The Scientific Committee for Food and Environment has assessed the knowledge base for proposed changes to the regulation of trade in several species of wildlife and plants.
The proposed changes will be considered at the Conference of the Parties to the Convention on International Trade in Endangered Species of Wild Fauna and Flora (CITES) in Panama City from November 14 to 25, 2022.
The assessment was commissioned by the Norwegian Environment Agency and forms part of the scientific basis for Norway's contribution to the conference.
Prior to the conferences, member countries of CITES may propose changes to the regulation of species. The species protected by CITES are divided into three lists with varying degrees of trade restrictions.
List I includes species that are so endangered that all commercial trade is prohibited. List II includes species for which international trade must be monitored to ensure the survival of the species. List III includes species with local populations protected in at least one country of distribution, and where this country has requested help from other CITES member countries to control trade.
Proposed changes may include, for example, moving a species from List I to List II, or adding species that have not previously been part of the CITES system to a list.

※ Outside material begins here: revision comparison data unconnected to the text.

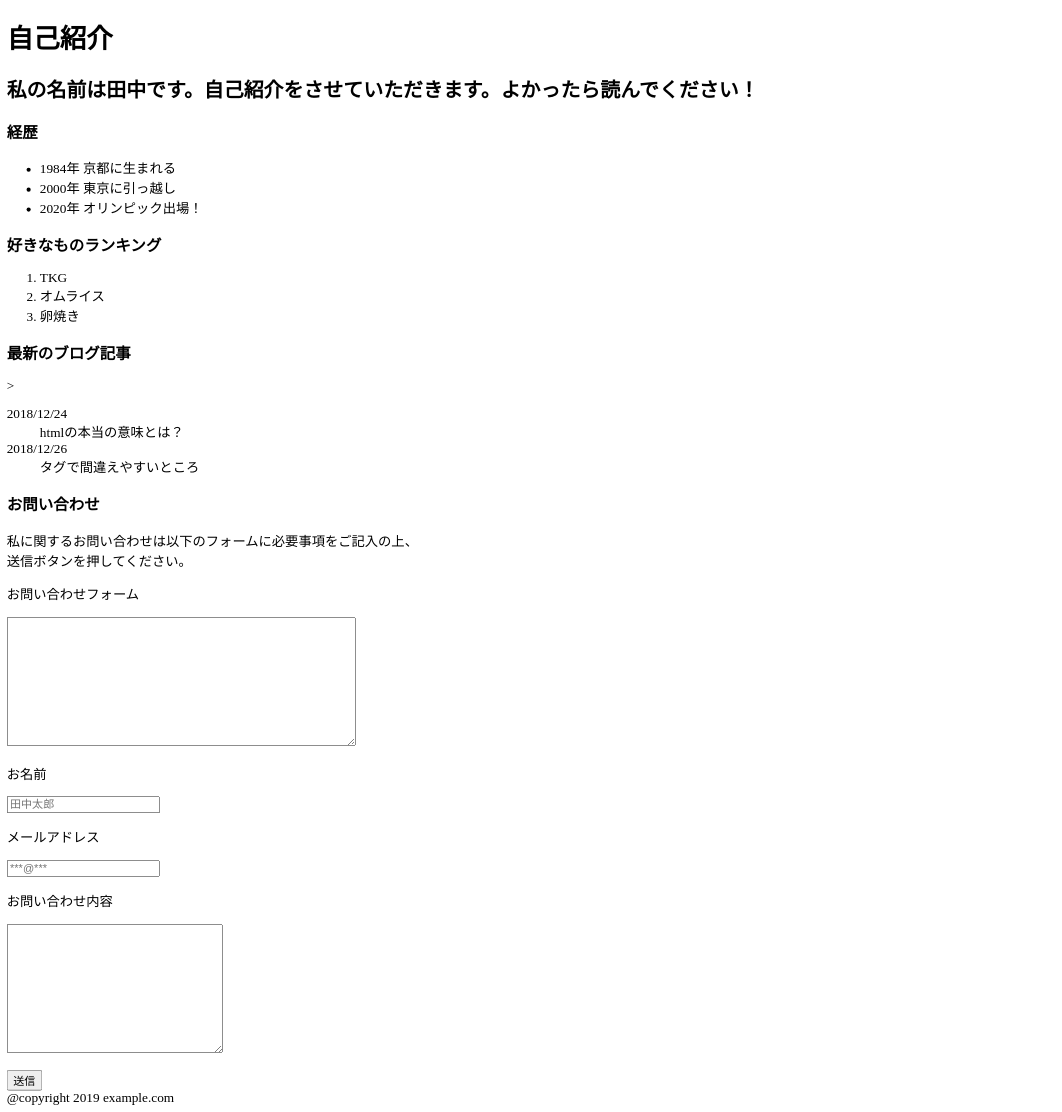
Repository: wairoku/suretigai1
Page: jack.html
These files come from the project's save history. The page is drawn as it stood at one moment and after the next save; the edit follows.
The browser window is 1280 px wide. The pictures show the whole page, at 83% of full size.

Above is the page before, as saved 2019-01-02 20:29:50.

### jack.html
<!DOCTYPE html>

    <head>
      <meta charset='utf-8'>
    </head>
<body>

<h1>自己紹介</h1>
<h2>私の名前は田中です。自己紹介をさせていただきます。よかったら読んでください！</h2>


    <h3>経歴</h3>
<div>
    <ul>
        <li>1984年 京都に生まれる</li>
        <li>2000年 東京に引っ越し</li>
        <li>2020年 オリンピック出場！</li>
   </ul>
</div>

    <h3>好きなものランキング</h3>
<div>
    <ol>
        <li>TKG</li>
        <li>オムライス</li>
        <li>卵焼き</li>
    </ol>
</div>

    <h3>最新のブログ記事</h3>>
<dl>
    <dt>2018/12/24<dt>
        <dd>htmlの本当の意味とは？</dd>
    <dt>2018/12/26<dt>
        <dd>タグで間違えやすいところ</dd>
</dl>



 <h3>お問い合わせ</h3>
私に関するお問い合わせは以下のフォームに必要事項をご記入の上、<br>
送信ボタンを押してください。

<p>お問い合わせフォーム</p>
<textarea name="" id="" cols="50" rows="10"></textarea>

<p>お名前</p>
<input type="text" placeholder="田中太郎">


<p>メールアドレス</p>
<input type="text" placeholder="***@***">


<p>お問い合わせ内容</p>
<textarea name="" id="" cols="30" rows="10"></textarea></p>
<input type="button" value="送信">


<footer>@copyright 2019 example.com</footer>


</body>

After the next save:
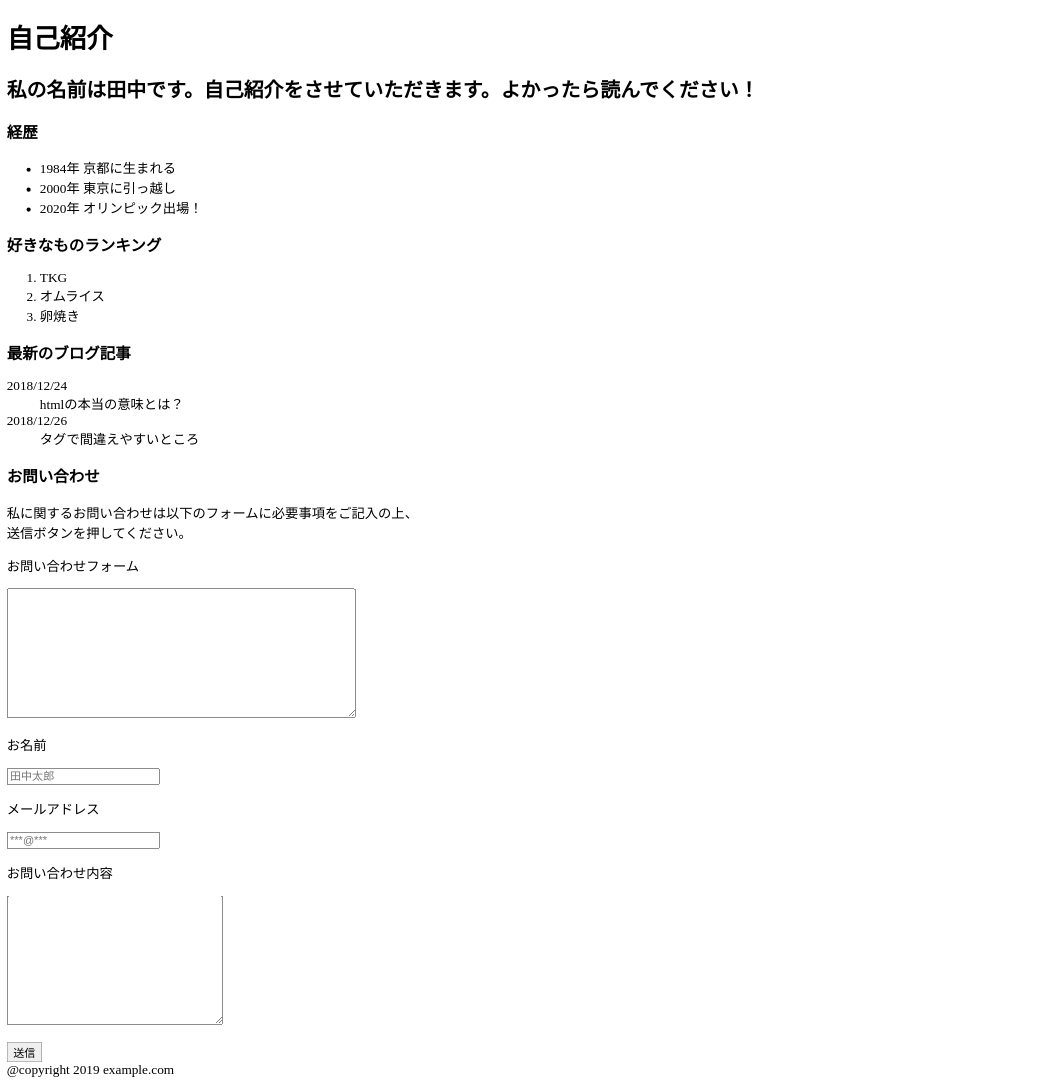
Saved 13 s later.
--- a/jack.html
+++ b/jack.html
@@ -27,7 +27,7 @@
     </ol>
 </div>
 
-    <h3>最新のブログ記事</h3>>
+    <h3>最新のブログ記事</h3>
 <dl>
     <dt>2018/12/24<dt>
         <dd>htmlの本当の意味とは？</dd>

A total of 52 list proposals have been submitted for the conference in Panama City. The proposals include species of both fauna and flora, from many different countries and habitats.

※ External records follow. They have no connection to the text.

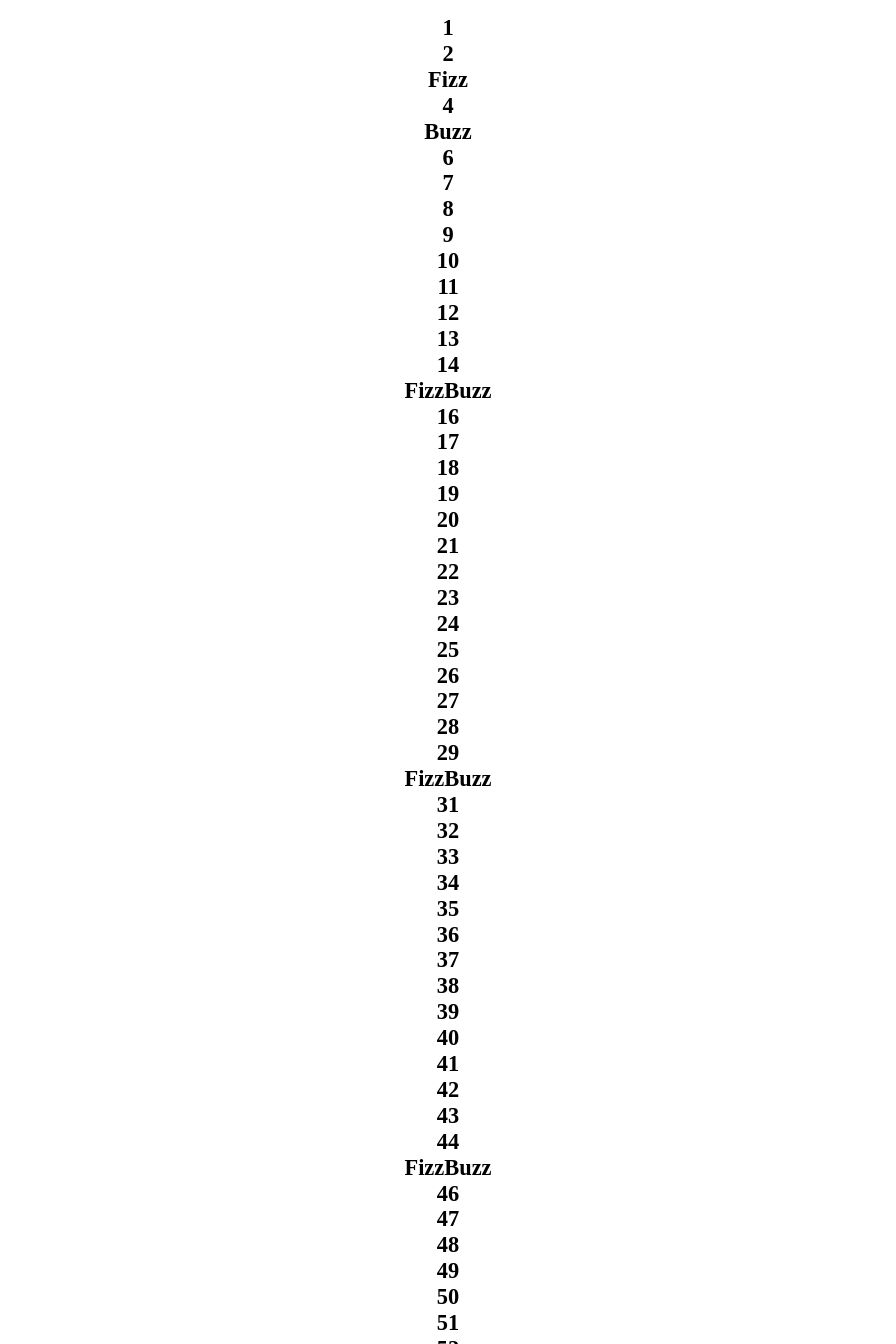
Repository: Lexscher/PHP-practice
Page: http://localhost/
The author's editor kept a record of every edit. The page is drawn from the files as they stood at one moment, then again after the next edit.
The browser window is 1280 px wide. The pictures show the part of the page from y = 0 to 1920 px (the page is 3706 px tall), at 70% of full size.
The page is run by PHP 8.4 with error messages shown; the project is at /var/www/html/.

Above is the page before.

### index.php
<!DOCTYPE html>
<html>
    <head>
        <title>My php website!</title>
    </head>
</html>

<body>

    <center>

        <h1>
               <?php
                // While Loops!

                $a = 1;

                while( $a < 100 ){
                    if ($a % 3 == 0 and $a % 5== 0 ) :
                        echo "FizzBuzz";
                    elseif ($a == 3) :
                        echo "Fizz";
                     elseif ($a == 5) :
                        echo "Buzz";
                    else :
                        echo $a;
                    endif;
                    echo "<br />";
                    $a++;
                }


                ?>
        </h1>

    </center>

</body>

After the next edit:
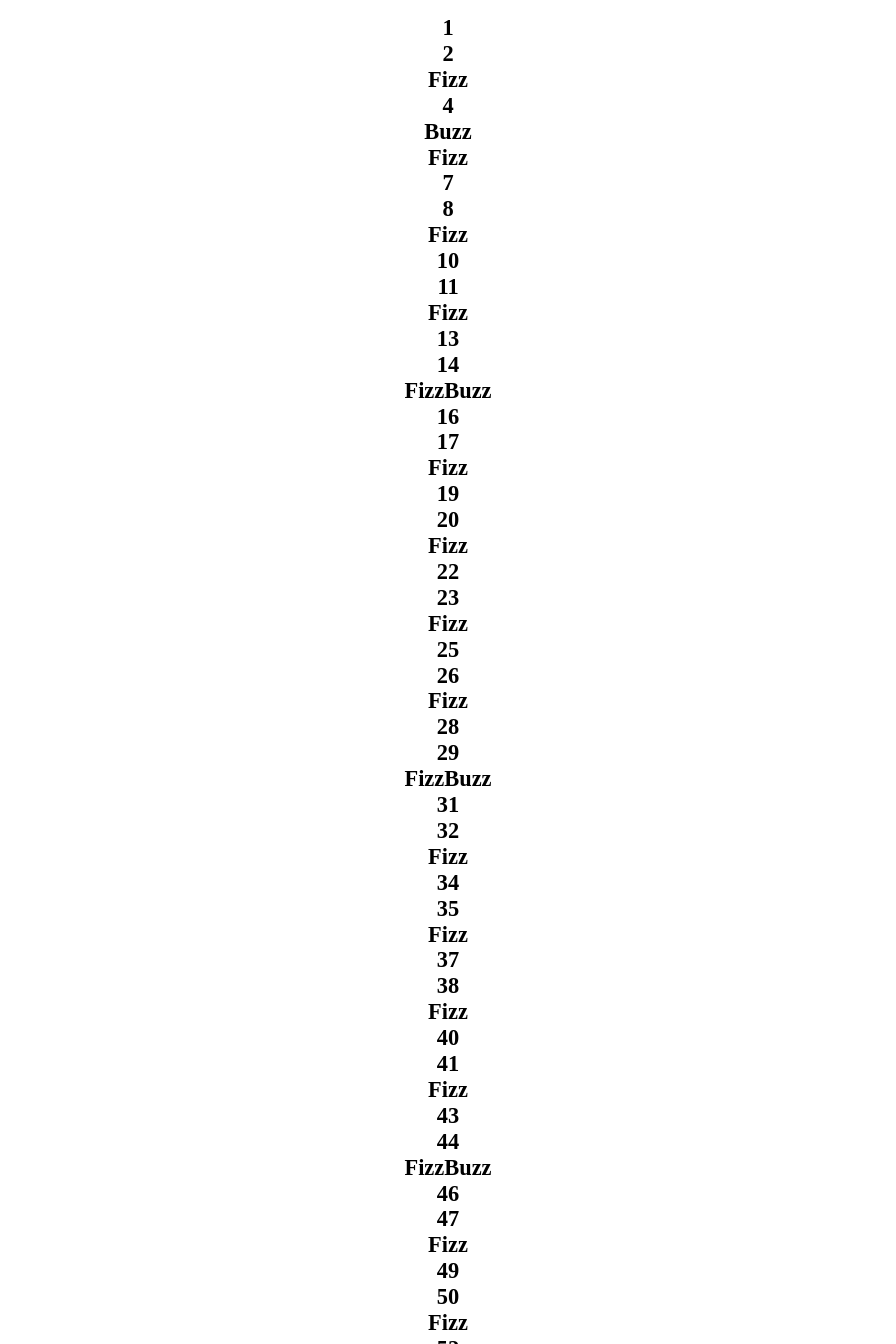
The edit:
--- a/index.php
+++ b/index.php
@@ -18,7 +18,7 @@
                 while( $a < 100 ){
                     if ($a % 3 == 0 and $a % 5== 0 ) :
                         echo "FizzBuzz";
-                    elseif ($a == 3) :
+                    elseif ($a % 3 == 0) :
                         echo "Fizz";
                      elseif ($a == 5) :
                         echo "Buzz";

Among the proposals are several species of sharks, rays, and turtles, which are among the most endangered groups of vertebrates. Species of tropical timber are also included in the proposed regulatory changes. This also applies to hippopotamus, African elephant, rhinoceros, and sea cucumber.
The committee has reviewed available information on the biology, population size and structure, as well as population trends, distribution status, conservation needs and measures, and the status of legal and illegal trade of the species. Based on this information, the committee has assessed whether can affect the survival of species.
The Norwegian Scientific Committee for Food and Environment